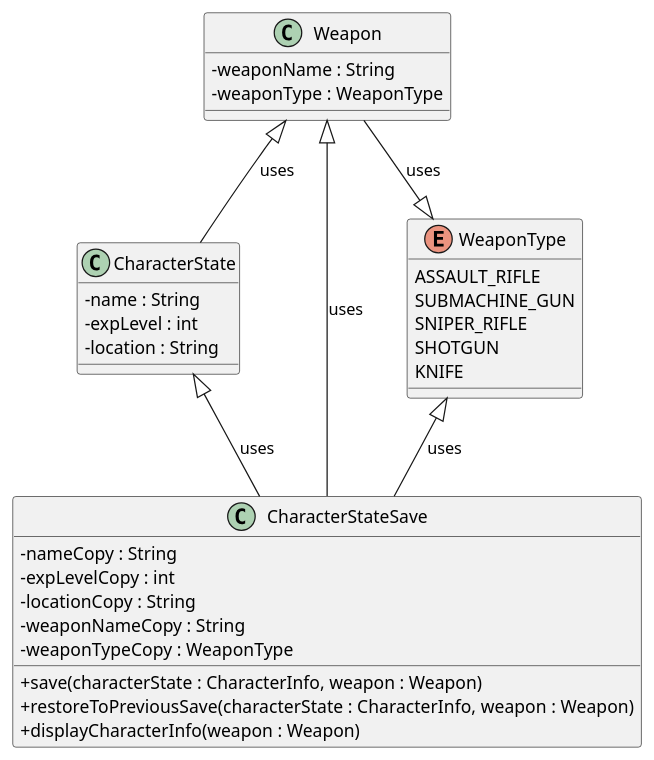
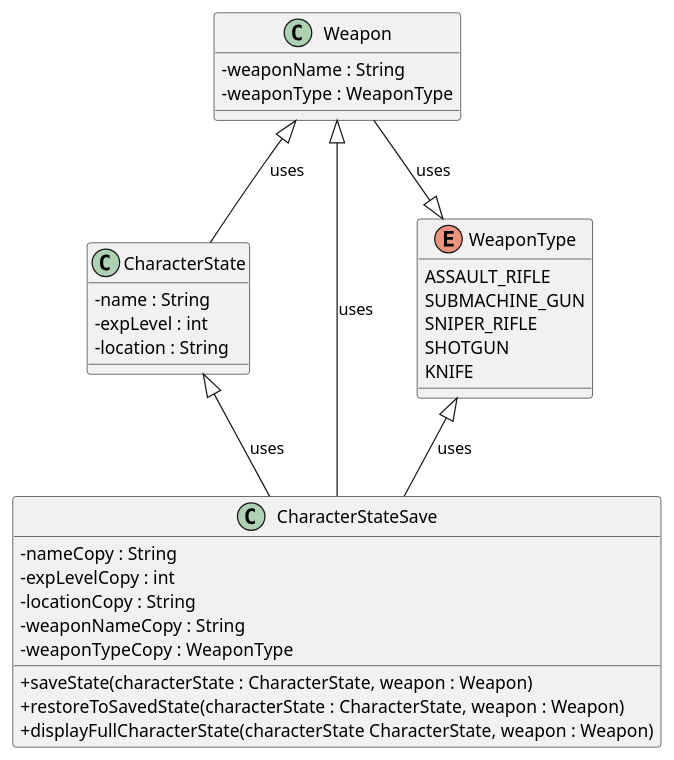
One commit to ShaneMcGinley/Memento changed the diagram in src/OpenWorldGame.puml. Above: the diagram before and after it, drawn with PlantUML. The commit also changed 2 other files, not shown here.

```diff
--- a/src/OpenWorldGame.puml
+++ b/src/OpenWorldGame.puml
@@ -1,42 +1,42 @@
 @startuml
 skinparam classAttributeIconSize 0
 
 class CharacterState {
 - name : String
 - expLevel : int
 - location : String
 }
 
 class CharacterStateSave {
 - nameCopy : String
 - expLevelCopy : int
 - locationCopy : String
 - weaponNameCopy : String
 - weaponTypeCopy : WeaponType
 
-+ save(characterState : CharacterInfo, weapon : Weapon)
-+ restoreToPreviousSave(characterState : CharacterInfo, weapon : Weapon)
-+ displayCharacterInfo(weapon : Weapon)
++ saveState(characterState : CharacterState, weapon : Weapon)
++ restoreToSavedState(characterState : CharacterState, weapon : Weapon)
++ displayFullCharacterState(characterState CharacterState, weapon : Weapon)
 }
 
 class Weapon {
 - weaponName : String
 - weaponType : WeaponType
 }
 
 enum WeaponType {
 ASSAULT_RIFLE
 SUBMACHINE_GUN
 SNIPER_RIFLE
 SHOTGUN
 KNIFE
 }
 
 Weapon --|> WeaponType : uses
 Weapon <|-- CharacterState : uses
 Weapon <|-- CharacterStateSave : uses
 WeaponType <|-- CharacterStateSave : uses
 CharacterState <|-- CharacterStateSave : uses
 
 
 @enduml
```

• [Exercise objective]
Go through the listing above and write it all out exactly, leaving out any picture.

• [Output of the task]
One commit to ShaneMcGinley/Memento changed the diagram in src/OpenWorldGame.puml. Above: the diagram before and after it, drawn with PlantUML. The commit also changed 2 other files, not shown here.

```diff
--- a/src/OpenWorldGame.puml
+++ b/src/OpenWorldGame.puml
@@ -1,42 +1,42 @@
 @startuml
 skinparam classAttributeIconSize 0
 
 class CharacterState {
 - name : String
 - expLevel : int
 - location : String
 }
 
 class CharacterStateSave {
 - nameCopy : String
 - expLevelCopy : int
 - locationCopy : String
 - weaponNameCopy : String
 - weaponTypeCopy : WeaponType
 
-+ save(characterState : CharacterInfo, weapon : Weapon)
-+ restoreToPreviousSave(characterState : CharacterInfo, weapon : Weapon)
-+ displayCharacterInfo(weapon : Weapon)
++ saveState(characterState : CharacterState, weapon : Weapon)
++ restoreToSavedState(characterState : CharacterState, weapon : Weapon)
++ displayFullCharacterState(characterState CharacterState, weapon : Weapon)
 }
 
 class Weapon {
 - weaponName : String
 - weaponType : WeaponType
 }
 
 enum WeaponType {
 ASSAULT_RIFLE
 SUBMACHINE_GUN
 SNIPER_RIFLE
 SHOTGUN
 KNIFE
 }
 
 Weapon --|> WeaponType : uses
 Weapon <|-- CharacterState : uses
 Weapon <|-- CharacterStateSave : uses
 WeaponType <|-- CharacterStateSave : uses
 CharacterState <|-- CharacterStateSave : uses
 
 
 @enduml
```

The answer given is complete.